A while back I bought a Arduino Uno and never found a good enough project for it until yesterday. I found a simple Logic Analyzer project. Sadly it isn’t a all-in-one unit. You still need a PC to control it. The project is called Arduinolyzer.js. It was a pain in the butt to get NodeJS working in Windows XP. Yeah I know I’m running XP but this is on a old system I use for tinkering. Anyway, after I fixed the broken Windows Installer I was able to install NodeJS just fine and within minutes I got a functional PC controlled Logic Analyzer.

DIY PC Controled Oscilloscope
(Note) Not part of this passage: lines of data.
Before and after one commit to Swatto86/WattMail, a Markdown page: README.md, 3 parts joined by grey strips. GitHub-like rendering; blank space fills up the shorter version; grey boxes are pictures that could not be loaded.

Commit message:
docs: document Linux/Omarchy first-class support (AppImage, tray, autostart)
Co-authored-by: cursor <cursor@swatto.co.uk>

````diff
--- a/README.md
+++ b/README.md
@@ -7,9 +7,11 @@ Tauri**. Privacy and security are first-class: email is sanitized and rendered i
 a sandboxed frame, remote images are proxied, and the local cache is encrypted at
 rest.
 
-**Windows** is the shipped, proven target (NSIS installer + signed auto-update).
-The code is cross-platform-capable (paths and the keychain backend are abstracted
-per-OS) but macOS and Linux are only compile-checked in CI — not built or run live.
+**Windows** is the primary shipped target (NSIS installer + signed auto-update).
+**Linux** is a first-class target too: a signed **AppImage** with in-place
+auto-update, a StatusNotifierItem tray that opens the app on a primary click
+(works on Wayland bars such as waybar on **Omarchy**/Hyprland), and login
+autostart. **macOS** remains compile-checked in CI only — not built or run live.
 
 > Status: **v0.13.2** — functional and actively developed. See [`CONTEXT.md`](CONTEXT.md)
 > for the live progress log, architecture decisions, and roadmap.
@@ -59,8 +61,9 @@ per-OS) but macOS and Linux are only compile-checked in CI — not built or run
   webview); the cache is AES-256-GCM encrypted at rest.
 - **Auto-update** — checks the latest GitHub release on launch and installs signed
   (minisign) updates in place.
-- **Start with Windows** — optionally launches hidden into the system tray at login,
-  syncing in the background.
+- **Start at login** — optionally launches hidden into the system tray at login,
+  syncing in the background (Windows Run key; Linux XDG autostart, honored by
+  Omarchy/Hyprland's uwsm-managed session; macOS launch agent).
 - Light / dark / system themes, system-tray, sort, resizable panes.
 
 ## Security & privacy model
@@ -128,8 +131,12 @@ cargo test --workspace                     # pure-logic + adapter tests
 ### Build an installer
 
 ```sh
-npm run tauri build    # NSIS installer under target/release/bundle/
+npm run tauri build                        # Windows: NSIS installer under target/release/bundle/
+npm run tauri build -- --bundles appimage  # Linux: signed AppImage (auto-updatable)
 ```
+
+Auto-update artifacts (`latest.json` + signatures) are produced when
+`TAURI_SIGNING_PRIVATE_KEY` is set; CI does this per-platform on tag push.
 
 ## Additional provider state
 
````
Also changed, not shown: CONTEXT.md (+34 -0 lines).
I built an easy single channel oscilloscope adapter that turns a typical PC into a functional oscilloscope. It is very simple to build and the software is also free. I searched around and found the perfect setup then I tweaked it.

oscilloscope probe

No pot is needed to tweak the voltage. Four 1N4148 diodes handle the protection so you won’t kill the sound or computer. Do not go over 5 volts DC when testing a circuit! I wouldn’t try probing AC current as well!

When I was searching up on the subject I noticed everyone is using typical audio/speaker cable. I find this as a “no no” since you are around AC current noise the system will pick it up. I used an old TV coaxial cable since it is shielded and I have a crap load of it. Just cut off one end and solder a headphone jack on. Since I made a single channel I only used the tip and ground of a stereo headphone jack. You can easily turn this into a two channel but you will need two coaxial cables or build two single channel adapters and use the Mic and Line-in on the sound card. On the adapter side I used a coaxial extension so I didn’t have to strip both ends of the cable, also I can make a longer cable in the future or whatever. Also for the input I am using banana plugs so I can use my multimeter probes. If I make another one I’ll use a BNC connector so I can use a real oscilloscope probe. For the case I used an old GrandStream ATA case. The circuit is small enough that you can toss it into anything such as a TicTac box or even a Altoids box.

The software is called Soundcard Oscilloscope. It works very well and I can easily run it on an old AMD Athlon XP 2000+ with WindowsXP. The software isn’t freeware but it is free to use for private use.


I’m in the market for a oscilloscope. I don’t need anything fancy or new and it would be awsome to get a vintage tektronics 545 tube oscilloscope but that is wishful thinking. Way I see it is if it works then hell yeah!